>>

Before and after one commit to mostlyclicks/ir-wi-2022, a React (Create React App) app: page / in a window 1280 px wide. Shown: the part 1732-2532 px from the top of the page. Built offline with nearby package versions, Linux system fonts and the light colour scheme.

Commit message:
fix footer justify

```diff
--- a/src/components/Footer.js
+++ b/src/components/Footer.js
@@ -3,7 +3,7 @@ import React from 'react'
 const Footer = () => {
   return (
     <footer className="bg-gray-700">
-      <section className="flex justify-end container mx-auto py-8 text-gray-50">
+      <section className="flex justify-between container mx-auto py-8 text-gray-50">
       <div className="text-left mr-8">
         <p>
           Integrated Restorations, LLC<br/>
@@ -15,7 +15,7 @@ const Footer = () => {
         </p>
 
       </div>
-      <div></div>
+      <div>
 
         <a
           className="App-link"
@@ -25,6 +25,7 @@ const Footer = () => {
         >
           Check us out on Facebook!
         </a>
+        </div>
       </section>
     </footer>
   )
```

<<
>>

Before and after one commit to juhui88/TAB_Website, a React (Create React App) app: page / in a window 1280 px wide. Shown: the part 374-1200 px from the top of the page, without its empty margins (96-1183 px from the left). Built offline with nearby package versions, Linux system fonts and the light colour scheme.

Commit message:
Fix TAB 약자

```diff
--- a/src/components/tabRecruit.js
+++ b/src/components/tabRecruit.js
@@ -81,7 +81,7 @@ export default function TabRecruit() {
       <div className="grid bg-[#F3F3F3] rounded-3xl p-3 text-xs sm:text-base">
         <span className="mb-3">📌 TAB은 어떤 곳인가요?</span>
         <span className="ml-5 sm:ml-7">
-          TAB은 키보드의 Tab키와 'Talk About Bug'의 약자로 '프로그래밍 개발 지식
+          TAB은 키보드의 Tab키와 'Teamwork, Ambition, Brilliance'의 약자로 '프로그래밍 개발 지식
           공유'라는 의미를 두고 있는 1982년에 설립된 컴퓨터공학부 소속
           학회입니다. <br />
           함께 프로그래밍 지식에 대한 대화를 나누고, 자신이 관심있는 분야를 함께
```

<<

#### [Requirement]
Nothing but a number, please: how many lines of the listing hold the word "gray"?

#### [Exercise output]
3